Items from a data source
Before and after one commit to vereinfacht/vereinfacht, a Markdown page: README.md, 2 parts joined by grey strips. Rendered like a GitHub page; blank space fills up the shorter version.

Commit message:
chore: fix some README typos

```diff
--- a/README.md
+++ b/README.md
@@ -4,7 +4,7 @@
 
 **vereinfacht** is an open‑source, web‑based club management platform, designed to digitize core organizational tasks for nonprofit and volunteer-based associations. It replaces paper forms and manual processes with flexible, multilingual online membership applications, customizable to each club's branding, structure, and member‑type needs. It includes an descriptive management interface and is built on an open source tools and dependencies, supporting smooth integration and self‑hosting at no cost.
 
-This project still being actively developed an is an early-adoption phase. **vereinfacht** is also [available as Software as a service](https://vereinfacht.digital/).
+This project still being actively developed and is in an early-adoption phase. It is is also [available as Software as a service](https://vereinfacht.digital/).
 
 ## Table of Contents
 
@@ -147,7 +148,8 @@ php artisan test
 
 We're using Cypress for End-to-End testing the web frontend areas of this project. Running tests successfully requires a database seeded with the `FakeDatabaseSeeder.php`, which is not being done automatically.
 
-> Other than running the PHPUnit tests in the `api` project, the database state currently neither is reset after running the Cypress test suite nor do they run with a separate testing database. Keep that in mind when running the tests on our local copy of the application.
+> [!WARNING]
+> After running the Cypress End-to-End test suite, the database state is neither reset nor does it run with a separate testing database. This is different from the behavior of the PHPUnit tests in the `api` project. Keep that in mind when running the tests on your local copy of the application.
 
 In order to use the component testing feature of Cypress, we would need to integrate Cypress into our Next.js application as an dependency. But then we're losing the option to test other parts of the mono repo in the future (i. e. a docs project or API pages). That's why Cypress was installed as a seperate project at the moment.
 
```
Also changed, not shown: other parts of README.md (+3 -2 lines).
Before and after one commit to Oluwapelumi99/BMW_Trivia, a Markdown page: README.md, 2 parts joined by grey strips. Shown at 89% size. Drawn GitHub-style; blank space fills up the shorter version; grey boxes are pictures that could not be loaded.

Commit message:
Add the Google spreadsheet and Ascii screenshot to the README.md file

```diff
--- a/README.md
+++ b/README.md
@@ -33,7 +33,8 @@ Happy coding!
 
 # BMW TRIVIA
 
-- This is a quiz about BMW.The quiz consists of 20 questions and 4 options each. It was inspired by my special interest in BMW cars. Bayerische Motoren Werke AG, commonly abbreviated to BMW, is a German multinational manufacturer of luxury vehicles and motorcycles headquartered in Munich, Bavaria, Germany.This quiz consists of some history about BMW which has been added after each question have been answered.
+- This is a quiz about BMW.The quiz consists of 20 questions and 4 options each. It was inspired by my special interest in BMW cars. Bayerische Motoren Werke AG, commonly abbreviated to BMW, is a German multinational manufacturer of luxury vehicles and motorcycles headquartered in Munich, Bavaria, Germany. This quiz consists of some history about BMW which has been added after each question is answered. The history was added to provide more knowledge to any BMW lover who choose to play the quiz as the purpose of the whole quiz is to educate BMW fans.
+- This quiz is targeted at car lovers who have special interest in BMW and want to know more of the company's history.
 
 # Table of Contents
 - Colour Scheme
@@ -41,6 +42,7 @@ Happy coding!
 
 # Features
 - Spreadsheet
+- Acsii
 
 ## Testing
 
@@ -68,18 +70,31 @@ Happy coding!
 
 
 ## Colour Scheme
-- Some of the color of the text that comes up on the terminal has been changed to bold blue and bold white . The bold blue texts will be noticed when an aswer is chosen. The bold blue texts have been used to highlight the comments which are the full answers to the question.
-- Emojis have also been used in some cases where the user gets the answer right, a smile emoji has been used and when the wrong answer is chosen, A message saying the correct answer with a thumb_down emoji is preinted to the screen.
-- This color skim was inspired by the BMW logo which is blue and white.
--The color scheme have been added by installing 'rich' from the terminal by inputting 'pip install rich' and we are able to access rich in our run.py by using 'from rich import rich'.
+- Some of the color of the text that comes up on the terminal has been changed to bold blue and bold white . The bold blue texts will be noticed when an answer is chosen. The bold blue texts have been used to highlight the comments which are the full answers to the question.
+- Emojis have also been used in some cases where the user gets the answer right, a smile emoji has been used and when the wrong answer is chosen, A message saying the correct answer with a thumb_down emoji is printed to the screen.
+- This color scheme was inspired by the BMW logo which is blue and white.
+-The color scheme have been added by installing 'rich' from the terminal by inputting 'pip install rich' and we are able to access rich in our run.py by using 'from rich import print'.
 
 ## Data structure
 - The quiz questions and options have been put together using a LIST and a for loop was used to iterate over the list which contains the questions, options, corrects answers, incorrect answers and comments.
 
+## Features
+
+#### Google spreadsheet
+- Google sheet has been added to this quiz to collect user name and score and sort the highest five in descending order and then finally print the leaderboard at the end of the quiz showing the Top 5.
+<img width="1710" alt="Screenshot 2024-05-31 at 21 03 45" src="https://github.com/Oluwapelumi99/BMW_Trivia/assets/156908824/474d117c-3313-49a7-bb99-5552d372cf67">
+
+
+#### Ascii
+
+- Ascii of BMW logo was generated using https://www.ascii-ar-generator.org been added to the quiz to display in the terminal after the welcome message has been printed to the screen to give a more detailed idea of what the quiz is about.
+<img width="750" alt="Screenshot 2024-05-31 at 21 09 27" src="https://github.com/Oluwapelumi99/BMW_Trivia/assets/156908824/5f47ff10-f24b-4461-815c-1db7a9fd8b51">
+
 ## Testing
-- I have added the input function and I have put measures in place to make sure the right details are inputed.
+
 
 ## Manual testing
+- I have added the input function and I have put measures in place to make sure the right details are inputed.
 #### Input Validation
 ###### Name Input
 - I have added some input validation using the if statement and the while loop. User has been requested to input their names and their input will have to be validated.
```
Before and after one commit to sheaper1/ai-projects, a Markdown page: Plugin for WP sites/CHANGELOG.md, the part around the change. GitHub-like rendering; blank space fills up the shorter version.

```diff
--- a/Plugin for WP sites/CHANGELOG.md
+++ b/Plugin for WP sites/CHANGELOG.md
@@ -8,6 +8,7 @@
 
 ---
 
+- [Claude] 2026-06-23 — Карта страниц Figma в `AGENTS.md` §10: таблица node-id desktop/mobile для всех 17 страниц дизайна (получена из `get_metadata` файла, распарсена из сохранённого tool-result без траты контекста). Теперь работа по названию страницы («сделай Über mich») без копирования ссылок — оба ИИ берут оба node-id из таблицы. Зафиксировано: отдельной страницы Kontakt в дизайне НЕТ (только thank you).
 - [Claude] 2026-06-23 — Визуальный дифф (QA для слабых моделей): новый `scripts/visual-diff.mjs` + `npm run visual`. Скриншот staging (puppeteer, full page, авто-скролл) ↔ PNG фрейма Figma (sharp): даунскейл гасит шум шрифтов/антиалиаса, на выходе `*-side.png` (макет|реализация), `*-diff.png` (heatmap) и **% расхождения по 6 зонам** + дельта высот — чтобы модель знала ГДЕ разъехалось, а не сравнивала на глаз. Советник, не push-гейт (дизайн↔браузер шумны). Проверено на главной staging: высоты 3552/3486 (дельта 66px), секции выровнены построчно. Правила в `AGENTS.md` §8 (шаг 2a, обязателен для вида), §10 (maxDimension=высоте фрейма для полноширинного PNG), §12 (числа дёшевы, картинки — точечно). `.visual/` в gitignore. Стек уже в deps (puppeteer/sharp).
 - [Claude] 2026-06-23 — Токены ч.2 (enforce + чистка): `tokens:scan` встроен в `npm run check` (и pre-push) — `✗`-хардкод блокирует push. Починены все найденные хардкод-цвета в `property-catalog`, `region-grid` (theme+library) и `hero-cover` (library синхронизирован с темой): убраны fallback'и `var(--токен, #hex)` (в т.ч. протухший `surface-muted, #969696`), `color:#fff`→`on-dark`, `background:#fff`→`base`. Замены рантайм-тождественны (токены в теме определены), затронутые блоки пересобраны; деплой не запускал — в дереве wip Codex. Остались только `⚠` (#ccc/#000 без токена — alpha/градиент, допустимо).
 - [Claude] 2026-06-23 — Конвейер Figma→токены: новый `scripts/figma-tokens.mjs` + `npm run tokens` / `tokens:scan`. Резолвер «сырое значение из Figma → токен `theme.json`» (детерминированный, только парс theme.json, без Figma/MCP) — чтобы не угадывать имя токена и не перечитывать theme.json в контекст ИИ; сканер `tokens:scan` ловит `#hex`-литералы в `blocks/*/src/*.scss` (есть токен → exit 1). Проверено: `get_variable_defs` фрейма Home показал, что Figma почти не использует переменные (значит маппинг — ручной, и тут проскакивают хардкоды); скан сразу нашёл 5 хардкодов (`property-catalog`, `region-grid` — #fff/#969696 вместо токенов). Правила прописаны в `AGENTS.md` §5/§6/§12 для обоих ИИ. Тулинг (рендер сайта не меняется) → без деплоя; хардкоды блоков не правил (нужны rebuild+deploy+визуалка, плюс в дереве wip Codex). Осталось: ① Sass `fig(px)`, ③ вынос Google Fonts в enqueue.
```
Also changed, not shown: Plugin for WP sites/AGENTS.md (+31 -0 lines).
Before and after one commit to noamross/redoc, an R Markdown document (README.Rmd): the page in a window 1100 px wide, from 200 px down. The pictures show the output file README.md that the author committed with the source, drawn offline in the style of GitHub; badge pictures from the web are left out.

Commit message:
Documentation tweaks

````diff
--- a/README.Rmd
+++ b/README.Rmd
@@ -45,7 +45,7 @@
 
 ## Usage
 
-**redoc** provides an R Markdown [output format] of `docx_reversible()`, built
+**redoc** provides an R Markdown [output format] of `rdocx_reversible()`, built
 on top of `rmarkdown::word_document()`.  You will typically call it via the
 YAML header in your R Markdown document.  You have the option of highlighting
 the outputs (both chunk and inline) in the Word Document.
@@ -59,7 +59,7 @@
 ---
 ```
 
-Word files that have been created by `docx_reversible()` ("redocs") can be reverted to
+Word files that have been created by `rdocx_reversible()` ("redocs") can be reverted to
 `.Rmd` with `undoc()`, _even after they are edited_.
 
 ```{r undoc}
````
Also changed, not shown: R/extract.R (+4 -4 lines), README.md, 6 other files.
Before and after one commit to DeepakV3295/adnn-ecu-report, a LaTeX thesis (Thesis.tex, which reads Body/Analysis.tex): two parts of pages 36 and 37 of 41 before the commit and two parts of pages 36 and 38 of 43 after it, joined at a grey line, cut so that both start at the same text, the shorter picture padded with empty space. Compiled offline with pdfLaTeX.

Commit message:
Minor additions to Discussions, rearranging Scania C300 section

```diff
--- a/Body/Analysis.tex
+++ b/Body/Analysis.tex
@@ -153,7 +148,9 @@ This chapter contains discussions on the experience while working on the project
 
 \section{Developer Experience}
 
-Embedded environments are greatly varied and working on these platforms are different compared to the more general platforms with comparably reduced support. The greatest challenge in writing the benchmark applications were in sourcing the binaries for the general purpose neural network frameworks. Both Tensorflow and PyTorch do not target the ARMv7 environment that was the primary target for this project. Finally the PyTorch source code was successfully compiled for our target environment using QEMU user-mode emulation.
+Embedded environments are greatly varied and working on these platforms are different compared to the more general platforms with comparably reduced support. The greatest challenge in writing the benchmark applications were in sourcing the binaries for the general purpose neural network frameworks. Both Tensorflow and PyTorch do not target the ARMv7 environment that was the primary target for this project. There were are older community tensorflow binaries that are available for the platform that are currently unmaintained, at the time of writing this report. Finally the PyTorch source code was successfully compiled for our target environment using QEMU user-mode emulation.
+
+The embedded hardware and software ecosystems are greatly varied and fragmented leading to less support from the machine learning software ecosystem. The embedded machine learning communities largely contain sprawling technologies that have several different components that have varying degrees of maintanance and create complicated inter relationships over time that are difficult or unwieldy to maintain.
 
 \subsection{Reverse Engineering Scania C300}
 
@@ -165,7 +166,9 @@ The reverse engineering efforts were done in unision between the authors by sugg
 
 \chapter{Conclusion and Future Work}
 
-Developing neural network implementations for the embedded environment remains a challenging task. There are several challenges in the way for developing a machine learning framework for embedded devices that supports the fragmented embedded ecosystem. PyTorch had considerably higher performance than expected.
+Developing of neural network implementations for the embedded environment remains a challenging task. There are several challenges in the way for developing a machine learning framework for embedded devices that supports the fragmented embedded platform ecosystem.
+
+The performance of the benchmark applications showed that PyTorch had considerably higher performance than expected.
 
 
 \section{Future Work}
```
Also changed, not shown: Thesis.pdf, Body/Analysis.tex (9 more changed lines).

PROBLEM DETAILS: Your answer must be one number: how many lines of the entries hold the string "about".

WRITTEN ANSWER: 3